Legislation is expected to be introduced Wednesday to ease the equity allocation limit on the $19 billion Alaska Permanent Fund, Juneau. The proposal, being introduced by the joint Legislative Budget and Audit Committee, would allow the fund to invest up to 60% of assets in equities, up from 50% now. The current allocation is 48%, although it often fluctuates to 50%.
``I don't know if we would change the allocation to 60%,'' said Jim Kelly, director-communications. ``We just want the capability.''
Jerry Burnette, committee aide, said the bill would be sent to the Senate first and probably referred to the State Affairs Committee or Finance Committee. The Legislature is scheduled to be in session until mid-May.
PaineWebber Group reportedly is one suitor bidding for Trust Co. of the West. TCW Employees also have approached management about putting together a bid.
According to observers familiar with the firm, the bidding is almost over and a deal is expected this month. United Asset Management also had been mentioned as a potential suitor for TCW, which has been in play since late last year. A spokesman for TCW, with $53.3 billion in assets, would not comment; representatives for PaineWebber could not be reached.
Oakland (Calif.) Municipal Employees' Retirement System and the Oakland Police & Fire Retirement System, with $800 million in combined assets, directed their joint consultant, Wyatt, to conduct asset allocation reviews of each plan. Walter L. Johnson, director-retirement systems, did not give a time frame for completion of the reviews but said the systems are likely to make manager changes based on the studies this year.
Trustees of the Worcester County Retirement System, Worcester, Mass., voted to proceed with hiring Keystone Investments to run an $8 million domestic small-cap portfolio, said Michael M. Donaghue, chairman. The fund, with $195 million in assets, chose Keystone in June but re-evaluated its decision following the defection of Keystone personnel to Loomis Sayles.
Assets will come from cash and maturing GICs, Mr. Donaghue said. Segal Advisors assisted.
The MSCI EAFE index gained 1.5% in dollar terms in February, slightly edging out the MSCI World index, which rose 1%, but lagging the MSCI Emerging Markets Free index return of 4.2%.
Among emerging markets, Russia led the pack with an 18.1% jump, following January's 38.1% leap. Colombia's market advanced 10.6% to earn second place; Brazil increased 10.2%. The laggard among emerging markets was Thailand, with -8.5%.
In developed markets, top performers were Malaysia, up 4.3%; Germany, 4%; and the Netherlands, up 3.9%. Italy was the worst performer with -10.7%.
Coopers & Lybrand was named as independent auditor for the $111.5 billion California Public Employees' Retirement System by the fund's finance committee. Coopers & Lybrand was named to a five-year term and replaces Deloitte & Touche.
Munder Capital Management launched a global health-care mutual fund, the Munder Framlington Healthcare Fund.
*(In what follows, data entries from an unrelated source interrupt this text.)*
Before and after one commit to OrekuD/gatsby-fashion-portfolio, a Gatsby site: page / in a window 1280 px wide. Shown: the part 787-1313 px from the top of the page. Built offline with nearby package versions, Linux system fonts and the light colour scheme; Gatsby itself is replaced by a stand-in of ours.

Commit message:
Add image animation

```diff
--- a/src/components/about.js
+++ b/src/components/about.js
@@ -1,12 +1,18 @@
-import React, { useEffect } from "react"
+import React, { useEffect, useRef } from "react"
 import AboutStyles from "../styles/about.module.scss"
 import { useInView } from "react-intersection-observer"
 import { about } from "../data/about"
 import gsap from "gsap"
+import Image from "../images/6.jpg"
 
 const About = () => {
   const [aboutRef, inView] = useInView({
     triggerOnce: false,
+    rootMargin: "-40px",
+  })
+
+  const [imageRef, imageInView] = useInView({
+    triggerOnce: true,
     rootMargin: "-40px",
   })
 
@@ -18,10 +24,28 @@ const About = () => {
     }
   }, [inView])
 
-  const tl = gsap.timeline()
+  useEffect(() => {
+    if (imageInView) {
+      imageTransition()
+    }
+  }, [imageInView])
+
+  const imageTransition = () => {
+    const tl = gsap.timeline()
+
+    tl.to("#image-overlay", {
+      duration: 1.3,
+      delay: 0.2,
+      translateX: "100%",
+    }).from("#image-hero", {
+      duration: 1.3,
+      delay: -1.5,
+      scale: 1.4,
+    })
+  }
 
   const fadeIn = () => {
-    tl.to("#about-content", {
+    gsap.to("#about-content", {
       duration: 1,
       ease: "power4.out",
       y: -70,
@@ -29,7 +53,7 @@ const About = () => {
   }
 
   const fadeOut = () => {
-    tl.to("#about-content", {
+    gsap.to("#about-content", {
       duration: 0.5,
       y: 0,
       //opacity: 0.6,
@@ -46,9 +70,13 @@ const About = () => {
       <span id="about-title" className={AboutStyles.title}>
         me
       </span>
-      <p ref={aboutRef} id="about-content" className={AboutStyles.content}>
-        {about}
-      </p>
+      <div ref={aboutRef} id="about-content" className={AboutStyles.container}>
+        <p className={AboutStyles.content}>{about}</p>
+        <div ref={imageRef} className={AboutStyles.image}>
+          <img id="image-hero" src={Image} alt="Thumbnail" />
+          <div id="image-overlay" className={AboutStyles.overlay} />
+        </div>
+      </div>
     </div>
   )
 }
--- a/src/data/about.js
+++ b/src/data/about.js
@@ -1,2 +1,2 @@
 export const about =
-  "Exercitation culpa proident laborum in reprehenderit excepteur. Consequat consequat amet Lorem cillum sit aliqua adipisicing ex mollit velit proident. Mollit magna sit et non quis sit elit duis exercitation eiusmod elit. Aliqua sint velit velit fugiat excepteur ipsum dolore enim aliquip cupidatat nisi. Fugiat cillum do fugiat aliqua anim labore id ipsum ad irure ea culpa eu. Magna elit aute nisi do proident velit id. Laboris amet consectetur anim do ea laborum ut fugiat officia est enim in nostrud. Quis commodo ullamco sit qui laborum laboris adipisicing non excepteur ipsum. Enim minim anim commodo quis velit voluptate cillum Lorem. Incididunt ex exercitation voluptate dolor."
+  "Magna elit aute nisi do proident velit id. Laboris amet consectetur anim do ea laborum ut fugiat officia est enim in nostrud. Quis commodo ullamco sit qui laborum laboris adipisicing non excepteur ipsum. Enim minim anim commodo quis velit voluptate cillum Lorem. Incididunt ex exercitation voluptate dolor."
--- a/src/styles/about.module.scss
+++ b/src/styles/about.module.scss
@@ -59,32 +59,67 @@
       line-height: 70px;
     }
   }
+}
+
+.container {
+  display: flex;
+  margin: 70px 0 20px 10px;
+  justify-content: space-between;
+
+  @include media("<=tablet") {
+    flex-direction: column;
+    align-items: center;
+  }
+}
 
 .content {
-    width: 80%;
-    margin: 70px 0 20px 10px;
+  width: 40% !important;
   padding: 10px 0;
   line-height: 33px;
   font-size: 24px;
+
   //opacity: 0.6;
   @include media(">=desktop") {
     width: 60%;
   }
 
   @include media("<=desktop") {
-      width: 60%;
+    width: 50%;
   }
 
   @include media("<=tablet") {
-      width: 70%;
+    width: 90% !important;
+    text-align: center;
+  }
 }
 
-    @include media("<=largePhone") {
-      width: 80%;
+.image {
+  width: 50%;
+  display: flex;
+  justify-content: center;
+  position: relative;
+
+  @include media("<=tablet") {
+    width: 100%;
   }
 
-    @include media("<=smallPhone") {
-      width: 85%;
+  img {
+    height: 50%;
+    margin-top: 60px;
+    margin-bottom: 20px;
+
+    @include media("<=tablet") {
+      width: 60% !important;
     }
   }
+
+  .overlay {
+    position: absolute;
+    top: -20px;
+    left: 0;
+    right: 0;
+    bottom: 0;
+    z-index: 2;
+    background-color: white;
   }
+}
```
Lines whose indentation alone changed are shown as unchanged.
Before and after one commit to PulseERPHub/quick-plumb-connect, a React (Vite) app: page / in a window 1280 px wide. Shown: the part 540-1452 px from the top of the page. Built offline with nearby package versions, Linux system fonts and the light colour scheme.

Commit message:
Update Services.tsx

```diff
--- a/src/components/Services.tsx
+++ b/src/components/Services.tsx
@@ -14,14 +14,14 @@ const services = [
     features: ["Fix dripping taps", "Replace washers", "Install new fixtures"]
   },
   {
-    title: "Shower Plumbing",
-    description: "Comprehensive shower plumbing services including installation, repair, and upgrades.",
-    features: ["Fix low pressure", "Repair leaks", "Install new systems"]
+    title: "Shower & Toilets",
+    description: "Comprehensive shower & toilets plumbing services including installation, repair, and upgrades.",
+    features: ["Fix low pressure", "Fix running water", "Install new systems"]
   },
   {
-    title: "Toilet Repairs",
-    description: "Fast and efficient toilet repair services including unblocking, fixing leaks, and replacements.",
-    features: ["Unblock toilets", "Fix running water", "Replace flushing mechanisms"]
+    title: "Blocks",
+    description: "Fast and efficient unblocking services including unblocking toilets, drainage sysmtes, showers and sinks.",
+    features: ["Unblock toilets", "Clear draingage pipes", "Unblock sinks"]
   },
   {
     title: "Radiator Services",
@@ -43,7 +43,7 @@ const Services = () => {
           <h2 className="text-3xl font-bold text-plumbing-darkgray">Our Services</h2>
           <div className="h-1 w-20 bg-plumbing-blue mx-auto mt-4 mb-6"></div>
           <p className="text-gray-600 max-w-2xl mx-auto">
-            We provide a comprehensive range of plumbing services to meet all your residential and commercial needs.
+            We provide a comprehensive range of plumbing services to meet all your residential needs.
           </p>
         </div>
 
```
The fund will mirror investments of a health-care unit trust managed by Munder's British affiliate, the Framlington Group. Both funds invest in about 150 health-care stocks in a dozen countries.
David Shulman, Salomon Brothers' chief economist, is warning that a 10% stock market correction is coming soon. In his latest research report, Mr. Shulman warns inflation is about to pick up and the market's record high valuations make it vulnerable to changes in the inflation outlook or even a small rise in interest rates. He did not alter his recommended allocation of 45% stocks, 35% bonds and 20% cash for balanced portfolios and 85% stocks and 15% cash for aggressive equity portfolios.
Office & Professional Employees, Local 153, New York, hired Glickenhaus & Co. to manage $15 million in large-cap value equity. Glickenhaus replaces Wertheim Schroder Investment Services, which was terminated in September. The fund may place more money with the new manager depending on performance, said George Bueno, director of the $195 million fund. Callan assisted.
Yvonne Cliff and Alexa Willson formed a merchant bank and hope to raise $250 million from pension fund and other institutional investors for a private equity buy-out fund. Their new firm, Juno Partners, is searching for a placement agent that will help raise money for their new fund. Ms. Willson preferred not to name the agents Juno is considering but said they are both major and emerging firms. She expects a selection in April.
Ms. Cliff had been head of private equity at Chase Securities and a general partner at Joseph Littlejohn & Levy. Ms. Willson is managing director of Mille Capital